*ASSIGNMENT*. Print the entries once more, unchanged.
++++ DATASET ENTRIES
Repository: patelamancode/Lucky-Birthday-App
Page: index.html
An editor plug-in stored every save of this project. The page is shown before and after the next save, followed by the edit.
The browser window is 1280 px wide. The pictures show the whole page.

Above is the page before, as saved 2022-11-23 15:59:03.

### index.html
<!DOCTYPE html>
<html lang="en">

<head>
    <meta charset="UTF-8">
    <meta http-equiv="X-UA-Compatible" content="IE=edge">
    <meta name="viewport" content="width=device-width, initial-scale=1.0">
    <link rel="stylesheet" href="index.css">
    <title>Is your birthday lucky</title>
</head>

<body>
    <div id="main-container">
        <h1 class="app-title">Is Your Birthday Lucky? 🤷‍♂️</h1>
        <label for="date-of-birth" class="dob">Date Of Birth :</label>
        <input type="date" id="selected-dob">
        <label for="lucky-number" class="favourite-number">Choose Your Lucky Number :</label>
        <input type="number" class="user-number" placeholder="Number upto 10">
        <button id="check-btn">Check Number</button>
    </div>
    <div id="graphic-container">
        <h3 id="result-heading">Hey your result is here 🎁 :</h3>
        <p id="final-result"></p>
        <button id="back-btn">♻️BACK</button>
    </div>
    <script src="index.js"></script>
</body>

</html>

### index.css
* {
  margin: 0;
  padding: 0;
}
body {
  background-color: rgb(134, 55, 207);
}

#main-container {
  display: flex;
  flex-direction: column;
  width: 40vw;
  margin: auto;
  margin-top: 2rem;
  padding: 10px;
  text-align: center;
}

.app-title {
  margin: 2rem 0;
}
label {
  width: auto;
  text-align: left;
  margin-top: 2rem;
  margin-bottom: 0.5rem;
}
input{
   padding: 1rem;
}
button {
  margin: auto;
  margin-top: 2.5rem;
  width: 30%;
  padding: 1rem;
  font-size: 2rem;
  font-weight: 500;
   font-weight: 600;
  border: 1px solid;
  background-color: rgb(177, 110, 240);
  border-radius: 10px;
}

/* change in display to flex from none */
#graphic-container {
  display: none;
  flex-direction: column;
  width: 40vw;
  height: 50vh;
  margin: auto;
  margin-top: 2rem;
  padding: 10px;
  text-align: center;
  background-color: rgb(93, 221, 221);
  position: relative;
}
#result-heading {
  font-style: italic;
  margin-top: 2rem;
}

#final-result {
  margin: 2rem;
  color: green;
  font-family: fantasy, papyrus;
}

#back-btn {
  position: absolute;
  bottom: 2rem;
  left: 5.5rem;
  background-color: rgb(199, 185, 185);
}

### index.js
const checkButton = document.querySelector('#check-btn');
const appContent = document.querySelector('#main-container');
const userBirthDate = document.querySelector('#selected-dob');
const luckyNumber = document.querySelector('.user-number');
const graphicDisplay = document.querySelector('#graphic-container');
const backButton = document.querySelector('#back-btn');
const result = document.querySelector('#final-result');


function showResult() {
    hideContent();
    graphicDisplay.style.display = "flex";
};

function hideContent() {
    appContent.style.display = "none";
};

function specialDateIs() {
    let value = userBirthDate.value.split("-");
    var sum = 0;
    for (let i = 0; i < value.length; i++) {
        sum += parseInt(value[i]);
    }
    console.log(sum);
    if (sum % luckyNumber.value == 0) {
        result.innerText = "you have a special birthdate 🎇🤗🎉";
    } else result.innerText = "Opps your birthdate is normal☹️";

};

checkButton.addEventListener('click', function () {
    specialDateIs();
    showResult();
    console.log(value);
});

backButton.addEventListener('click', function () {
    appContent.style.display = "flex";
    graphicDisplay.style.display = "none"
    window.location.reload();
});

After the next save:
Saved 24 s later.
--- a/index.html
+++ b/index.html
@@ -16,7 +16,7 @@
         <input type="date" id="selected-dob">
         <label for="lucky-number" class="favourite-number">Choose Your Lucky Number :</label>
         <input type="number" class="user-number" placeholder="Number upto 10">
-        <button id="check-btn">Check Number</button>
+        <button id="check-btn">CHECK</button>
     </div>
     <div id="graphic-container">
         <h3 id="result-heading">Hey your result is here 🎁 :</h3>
++++++++
*ANSWER TO THIS PROBLEM*.
Repository: patelamancode/Lucky-Birthday-App
Page: index.html
An editor plug-in stored every save of this project. The page is shown before and after the next save, followed by the edit.
The browser window is 1280 px wide. The pictures show the whole page.

Above is the page before, as saved 2022-11-23 15:59:03.

### index.html
<!DOCTYPE html>
<html lang="en">

<head>
    <meta charset="UTF-8">
    <meta http-equiv="X-UA-Compatible" content="IE=edge">
    <meta name="viewport" content="width=device-width, initial-scale=1.0">
    <link rel="stylesheet" href="index.css">
    <title>Is your birthday lucky</title>
</head>

<body>
    <div id="main-container">
        <h1 class="app-title">Is Your Birthday Lucky? 🤷‍♂️</h1>
        <label for="date-of-birth" class="dob">Date Of Birth :</label>
        <input type="date" id="selected-dob">
        <label for="lucky-number" class="favourite-number">Choose Your Lucky Number :</label>
        <input type="number" class="user-number" placeholder="Number upto 10">
        <button id="check-btn">Check Number</button>
    </div>
    <div id="graphic-container">
        <h3 id="result-heading">Hey your result is here 🎁 :</h3>
        <p id="final-result"></p>
        <button id="back-btn">♻️BACK</button>
    </div>
    <script src="index.js"></script>
</body>

</html>

### index.css
* {
  margin: 0;
  padding: 0;
}
body {
  background-color: rgb(134, 55, 207);
}

#main-container {
  display: flex;
  flex-direction: column;
  width: 40vw;
  margin: auto;
  margin-top: 2rem;
  padding: 10px;
  text-align: center;
}

.app-title {
  margin: 2rem 0;
}
label {
  width: auto;
  text-align: left;
  margin-top: 2rem;
  margin-bottom: 0.5rem;
}
input{
   padding: 1rem;
}
button {
  margin: auto;
  margin-top: 2.5rem;
  width: 30%;
  padding: 1rem;
  font-size: 2rem;
  font-weight: 500;
   font-weight: 600;
  border: 1px solid;
  background-color: rgb(177, 110, 240);
  border-radius: 10px;
}

/* change in display to flex from none */
#graphic-container {
  display: none;
  flex-direction: column;
  width: 40vw;
  height: 50vh;
  margin: auto;
  margin-top: 2rem;
  padding: 10px;
  text-align: center;
  background-color: rgb(93, 221, 221);
  position: relative;
}
#result-heading {
  font-style: italic;
  margin-top: 2rem;
}

#final-result {
  margin: 2rem;
  color: green;
  font-family: fantasy, papyrus;
}

#back-btn {
  position: absolute;
  bottom: 2rem;
  left: 5.5rem;
  background-color: rgb(199, 185, 185);
}

### index.js
const checkButton = document.querySelector('#check-btn');
const appContent = document.querySelector('#main-container');
const userBirthDate = document.querySelector('#selected-dob');
const luckyNumber = document.querySelector('.user-number');
const graphicDisplay = document.querySelector('#graphic-container');
const backButton = document.querySelector('#back-btn');
const result = document.querySelector('#final-result');


function showResult() {
    hideContent();
    graphicDisplay.style.display = "flex";
};

function hideContent() {
    appContent.style.display = "none";
};

function specialDateIs() {
    let value = userBirthDate.value.split("-");
    var sum = 0;
    for (let i = 0; i < value.length; i++) {
        sum += parseInt(value[i]);
    }
    console.log(sum);
    if (sum % luckyNumber.value == 0) {
        result.innerText = "you have a special birthdate 🎇🤗🎉";
    } else result.innerText = "Opps your birthdate is normal☹️";

};

checkButton.addEventListener('click', function () {
    specialDateIs();
    showResult();
    console.log(value);
});

backButton.addEventListener('click', function () {
    appContent.style.display = "flex";
    graphicDisplay.style.display = "none"
    window.location.reload();
});

After the next save:
Saved 24 s later.
--- a/index.html
+++ b/index.html
@@ -16,7 +16,7 @@
         <input type="date" id="selected-dob">
         <label for="lucky-number" class="favourite-number">Choose Your Lucky Number :</label>
         <input type="number" class="user-number" placeholder="Number upto 10">
-        <button id="check-btn">Check Number</button>
+        <button id="check-btn">CHECK</button>
     </div>
     <div id="graphic-container">
         <h3 id="result-heading">Hey your result is here 🎁 :</h3>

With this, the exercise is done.